From Skidmore to Gonzalez to DeStefano

Crain's Chicago Business has a report today that Gonzalez Partners, the 10-person firm headed by architect Joseph Gonzalez, is being absorbed by DeStefano & Partners, Ltd, where Gonzalez becomes a design principal. Both Gonzelez and James DeStefano are alumnus of Skidmore, Owings and Merrill.

I'll always remember Gonzalez as the guy (and if my memory is faulty, I hope someone will correct me) who came out to the hearings on the 1911 Chicago and Northwestern terminal and said that since all the really great stations had already been demolished, it was ok to throw away the Chicago and Northwestern - the last complete and functioning example of the great depots - because it wasn't quite up to the standard of the ones we had wrecked already. While at SOM, Gonzalez designed two of the more graceful skyscrapers of the Post-Modern era, One North Franklin and 303 West Madison, notwithstanding the fact that columns of 303's penthouse arcade shelter, not windows and a balcony, but supersized air vents.

Among Gonzalez's recent projects is the new Little Village High School, opened in 2005, and new Brown Line stations at Sedgewick, Armitage and Chicago, currently under construction.

9 comments:

Pete said...

At least Gonzalez hid those air vents better than the designer of Chase Tower (First National Plaza) did. I just noticed recently how obtrusive the vents are in the latter building, making it look blocky and disrupting the tower's otherwise graceful vertical curve.

Anonymous said...

At the hearing for Mies van der Rohe's Arts Club interior, Gonzalez remarked that he had had lunch at the club once with Gordon Bunschaft. And that Gordon said, "This is not one of Mies' finer works."

Anonymous said...

I think the scandal broke in the Chicago Tribune on Christmas Eve 1998, that Gonzales, appointed as head of something like the Landmarks Commission for Chicago, and instrumental in the demolition of significant historical works, had lied about completing the professional master of architecture degree as well as being licensed as an architect. Soon after, all the employees at SOM, which was in the process of becoming a LLP and was therefore exposed to liability for malpractice, were called into a closed meeting where the other principals informed all of us that he would be on "leave of absence", ostensibly to complete the missing thesis / degree / license.
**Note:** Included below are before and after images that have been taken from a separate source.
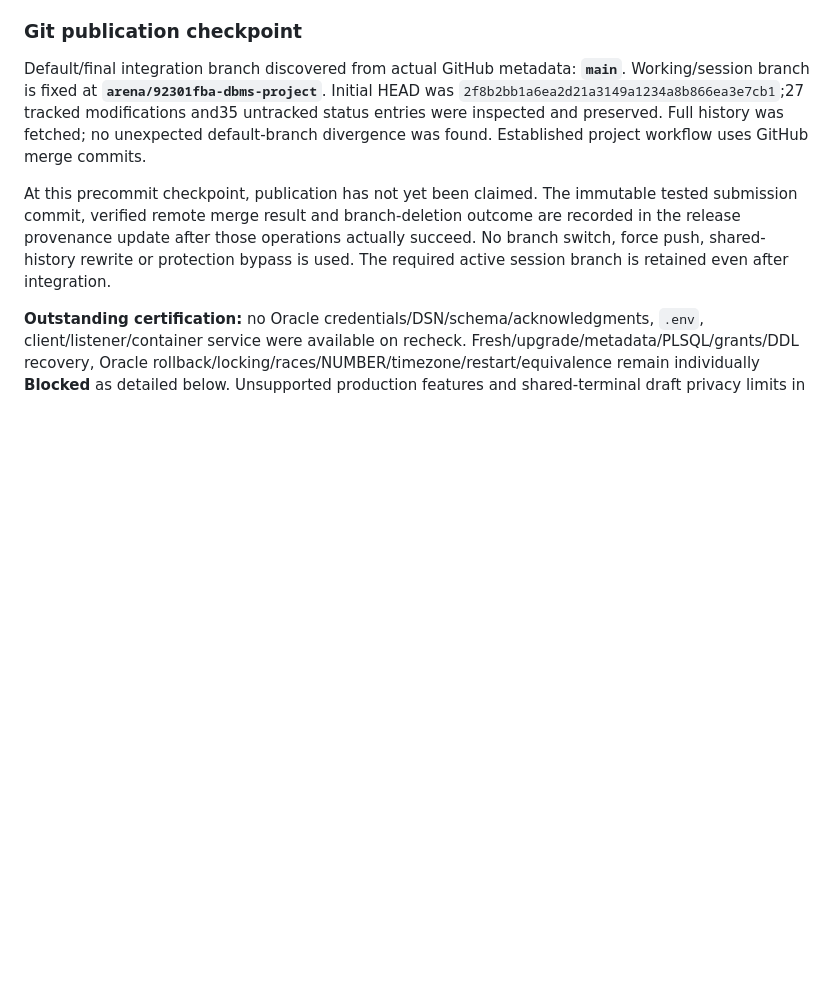
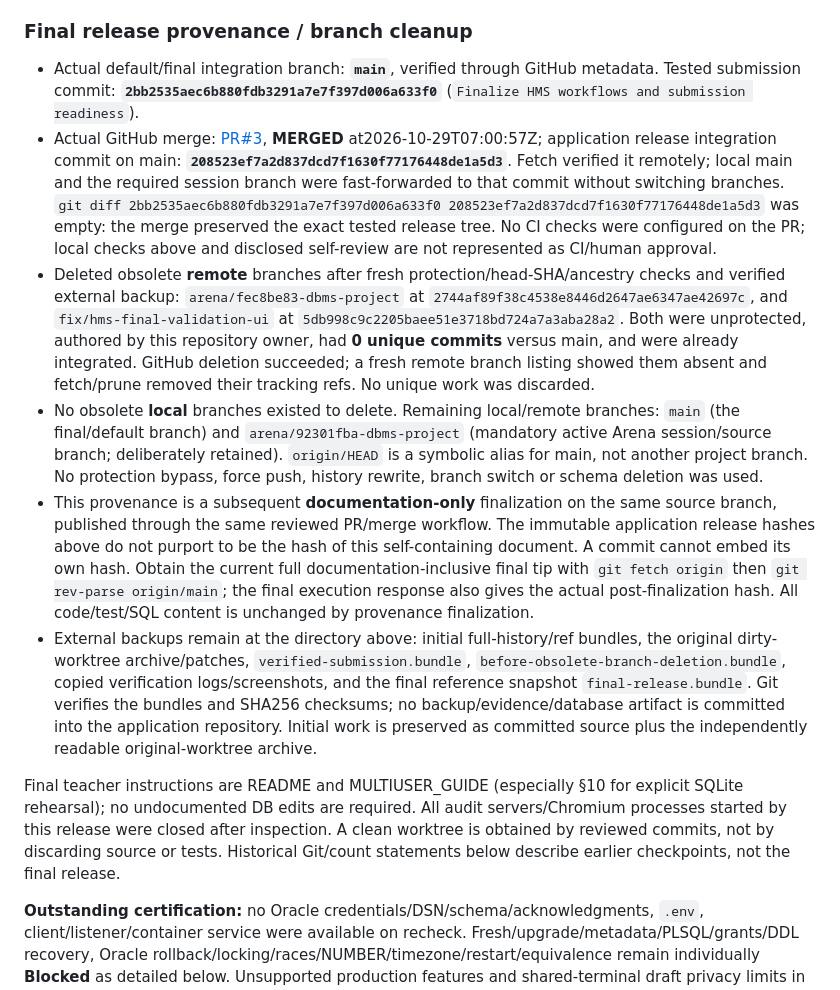
Before and after one commit to lostpilot404/DBMS-Project, a Markdown page: docs/REPAIR_CAMPAIGN.md, the part around the change. Rendered like a GitHub page; blank space fills up the shorter version.

Commit message:
Record verified HMS release merge and safe branch cleanup
Co-authored-by: arena-agent <297053741+arena-agent@users.noreply.github.com>

```diff
--- a/docs/REPAIR_CAMPAIGN.md
+++ b/docs/REPAIR_CAMPAIGN.md
@@ -33,11 +33,16 @@ Removed only19 reproducible ignored files in `.ruff_cache/`, `hms/__pycache__/`
 
 Verified external backup directory: `/home/user/hms-release-backups/20261029T064255Z-18ce7f`. `all-remote-refs-before-release.bundle` captures full history and both obsolete branch refs; `reviewed-and-untracked-worktree.tar.gz` +binary patches preserve the original dirty work, which Git bundles alone cannot capture. Bundles were verified by Git, tar/gzip integrity read and SHA256 checks passed. A post-release bundle is added there after publication; the directory is outside the repository and is not committed. No destructive Oracle reset is provided; test-fixture restart alone resets its own temporary synthetic database. Audit processes are stopped at completion.
 
-### Git publication checkpoint
+### Final release provenance / branch cleanup
 
-Default/final integration branch discovered from actual GitHub metadata: **`main`**. Working/session branch is fixed at **`arena/92301fba-dbms-project`**. Initial HEAD was `2f8b2bb1a6ea2d21a3149a1234a8b866ea3e7cb1`;27 tracked modifications and35 untracked status entries were inspected and preserved. Full history was fetched; no unexpected default-branch divergence was found. Established project workflow uses GitHub merge commits.
+- Actual default/final integration branch: **`main`**, verified through GitHub metadata. Tested submission commit: **`2bb2535aec6b880fdb3291a7e7f397d006a633f0`** (`Finalize HMS workflows and submission readiness`).
+- Actual GitHub merge: [PR#3](https://github.com/lostpilot404/DBMS-Project/pull/3), **MERGED** at2026-10-29T07:00:57Z; application release integration commit on main: **`208523ef7a2d837dcd7f1630f77176448de1a5d3`**. Fetch verified it remotely; local main and the required session branch were fast-forwarded to that commit without switching branches. `git diff 2bb2535aec6b880fdb3291a7e7f397d006a633f0 208523ef7a2d837dcd7f1630f77176448de1a5d3` was empty: the merge preserved the exact tested release tree. No CI checks were configured on the PR; local checks above and disclosed self-review are not represented as CI/human approval.
+- Deleted obsolete **remote** branches after fresh protection/head-SHA/ancestry checks and verified external backup: `arena/fec8be83-dbms-project` at `2744af89f38c4538e8446d2647ae6347ae42697c`, and `fix/hms-final-validation-ui` at `5db998c9c2205baee51e3718bd724a7a3aba28a2`. Both were unprotected, authored by this repository owner, had **0 unique commits** versus main, and were already integrated. GitHub deletion succeeded; a fresh remote branch listing showed them absent and fetch/prune removed their tracking refs. No unique work was discarded.
+- No obsolete **local** branches existed to delete. Remaining local/remote branches: `main` (the final/default branch) and `arena/92301fba-dbms-project` (mandatory active Arena session/source branch; deliberately retained). `origin/HEAD` is a symbolic alias for main, not another project branch. No protection bypass, force push, history rewrite, branch switch or schema deletion was used.
+- This provenance is a subsequent **documentation-only** finalization on the same source branch, published through the same reviewed PR/merge workflow. The immutable application release hashes above do not purport to be the hash of this self-containing document. A commit cannot embed its own hash. Obtain the current full documentation-inclusive final tip with `git fetch origin` then `git rev-parse origin/main`; the final execution response also gives the actual post-finalization hash. All code/test/SQL content is unchanged by provenance finalization.
+- External backups remain at the directory above: initial full-history/ref bundles, the original dirty-worktree archive/patches, `verified-submission.bundle`, `before-obsolete-branch-deletion.bundle`, copied verification logs/screenshots, and the final reference snapshot `final-release.bundle`. Git verifies the bundles and SHA256 checksums; no backup/evidence/database artifact is committed into the application repository. Initial work is preserved as committed source plus the independently readable original-worktree archive.
 
-At this precommit checkpoint, publication has not yet been claimed. The immutable tested submission commit, verified remote merge result and branch-deletion outcome are recorded in the release provenance update after those operations actually succeed. No branch switch, force push, shared-history rewrite or protection bypass is used. The required active session branch is retained even after integration.
+Final teacher instructions are README and MULTIUSER_GUIDE (especially §10 for explicit SQLite rehearsal); no undocumented DB edits are required. All audit servers/Chromium processes started by this release were closed after inspection. A clean worktree is obtained by reviewed commits, not by discarding source or tests. Historical Git/count statements below describe earlier checkpoints, not the final release.
 
 **Outstanding certification:** no Oracle credentials/DSN/schema/acknowledgments, `.env`, client/listener/container service were available on recheck. Fresh/upgrade/metadata/PLSQL/grants/DDL recovery, Oracle rollback/locking/races/NUMBER/timezone/restart/equivalence remain individually **Blocked** as detailed below. Unsupported production features and shared-terminal draft privacy limits in the master assessment remain unchanged. Do not market this college demonstration as Oracle-certified or real-patient-ready.
 
```
Also changed, not shown: docs/MULTIUSER_GUIDE.md (+6 -0 lines).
I made a joke to my supervisor that if they pass out kool-aid to us all, we should not drink it. Gonzales started his own firm soon thereafter, taking some of the mainstays at SOM with him, and never returned to SOM. As a young intern architect, I found it all scandalous.
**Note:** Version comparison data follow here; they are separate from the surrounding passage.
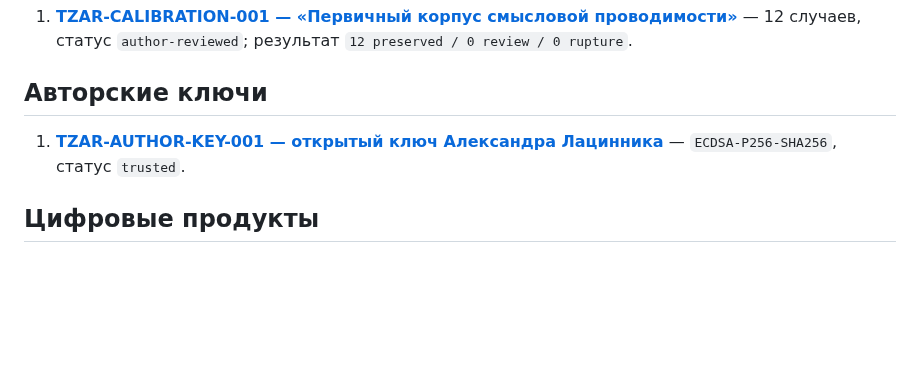
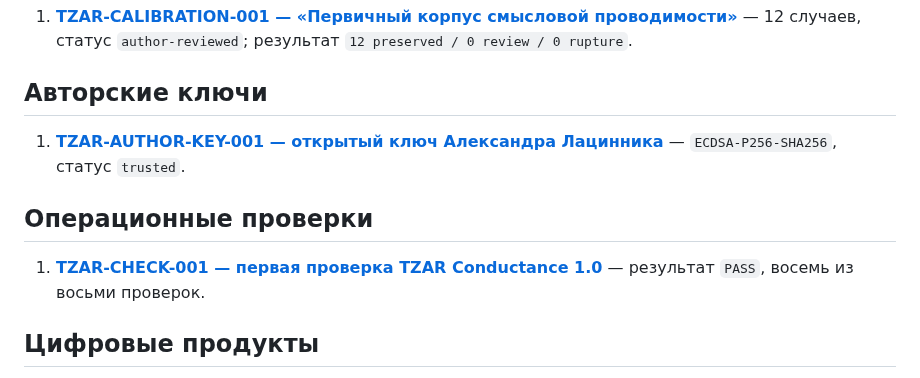
Before and after one commit to Lacinnik/-tensor-architectonics, a Markdown page: catalog/SCIENTIFIC_CORPUS.md, the part around the change. GitHub-like rendering; blank space fills up the shorter version.

Commit message:
docs: register TZAR-CHECK-001

```diff
--- a/catalog/SCIENTIFIC_CORPUS.md
+++ b/catalog/SCIENTIFIC_CORPUS.md
@@ -44,6 +44,10 @@
 
 1. [**TZAR-AUTHOR-KEY-001 — открытый ключ Александра Лацинника**](../products/tzar-conductance/author-keys/) — `ECDSA-P256-SHA256`, статус `trusted`.
 
+## Операционные проверки
+
+1. [**TZAR-CHECK-001 — первая проверка TZAR Conductance 1.0**](../05-engineering-applications/CHECK-001/README.md) — результат `PASS`, восемь из восьми проверок.
+
 ## Цифровые продукты
 
 1. [**TZAR-PRODUCT-001 — «TZAR Conductance»**](../05-engineering-applications/TZAR-PRODUCT-001.md) — версия `1.0.0`, статус `stable`; [релиз 1.0](../products/tzar-conductance/release/RELEASE-1.0.md); рабочая форма: [browser application](../products/tzar-conductance/).
```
Anonymous said...

It was Christmas day, actually. Happy holiday!

Anonymous said...

The guy is a undeserving buffoon!

Howard Roark said...
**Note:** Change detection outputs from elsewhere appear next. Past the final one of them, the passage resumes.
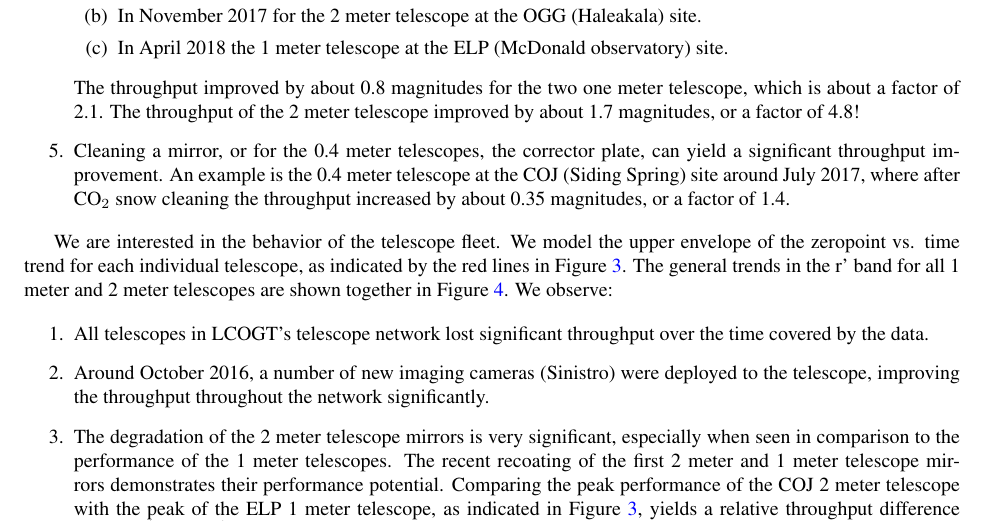
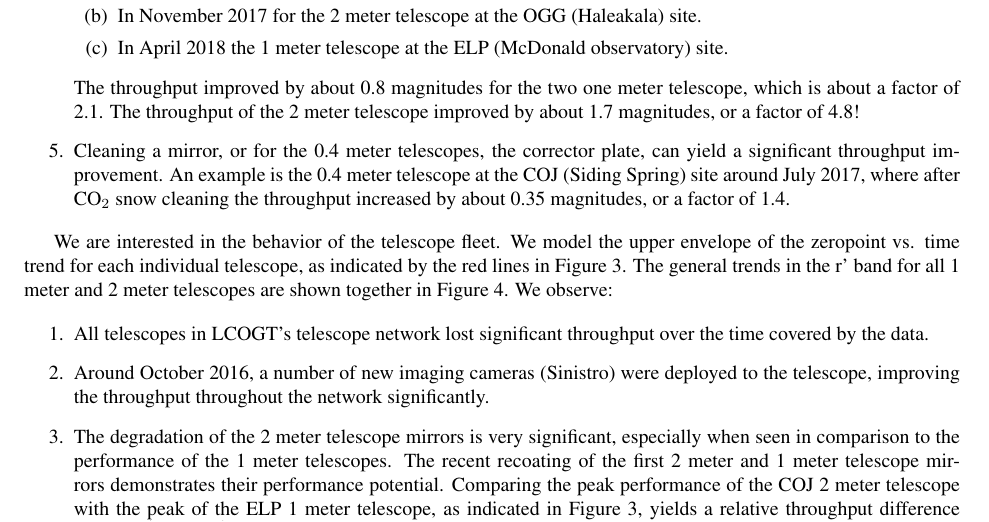
Before and after one commit to LCOGT/Long-Term-Monitoring-of-Throughput-in-Las-Cumbres-Observatory-s-Fleet-of-Telescopes, a LaTeX paper (main.tex): part of page 5 of 15, cut so that both start at the same text. Compiled offline with pdfLaTeX.

Commit message:
modified: no page numbers

```diff
--- a/main.tex
+++ b/main.tex
@@ -1,4 +1,4 @@
-\documentclass[]{spieman}
+\documentclass[draft]{spieman}
 \usepackage[utf8]{inputenc}
 \usepackage{graphicx}
 \usepackage{hyperref}
@@ -6,7 +6,7 @@
 \usepackage{amsmath,amsfonts,amssymb}
 \usepackage{setspace}
 \usepackage[symbol]{footmisc}
-
+\pagenumbering{gobble}
 
 \newcommand\aj{AJ}%        % Astronomical Journal
 \newcommand\araa{{ARA\&A}}%  % Annual Review of Astron and Astrophys
```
LOOKS LIKE THE AIA IS PICKING FROM THE BOTTOM OF THE BARREL THESE DAYS.

Joseph Gonazlez....FAIA????


February 26, 2009
The Chicago Seven (plus one): Eight make the AIA's College of Fellows.

The American Institute of Architects has just announced that 112 of its members, including eight from Chicago, have been named to the institute's College of Fellows. The honor is "awarded to members who have made significant conributions to the profession," the AIA says in a news release.

The new fellows will be recognized as a ceremony at San Francisco's Grace Cathedral on May 1 during this year's national AIA convention.

Lynn Becker said...

". . . will be recognized as a ceremony at San Francisco's Grace Cathedral."

maybe he'll take the opportunity to seek absolution for his sins.

Anonymous said...

Clearly, "Howard Roark" (wtf?) you have not worked with Joe Gonzalez. I have and have found him to be remarkably talented and collaborative. I don't fully understand or condone his past actions, but I don't hold them against him either. He is hardly "bottom of the barrel." Frankly, I think people, especially architects, who blog about others being "bottom of the barrel" are already right there themselves.
In my opinion, the architecture profession is a better place with Gonzalez in it. I would look forward to any opportunity to work with him again.

OC said...

Roark,
its not going to do you any good trying to knock the guy down. He's tuff enough to sit down, read these comments, smirk about it, and go on his daily business. I guarantee it!
I have worked with Gonzalez as a designer at DeStefano and I support AIA for making him a fellow, he has some good work and is modest about it.
However working with Gonzalez once, was enough for me.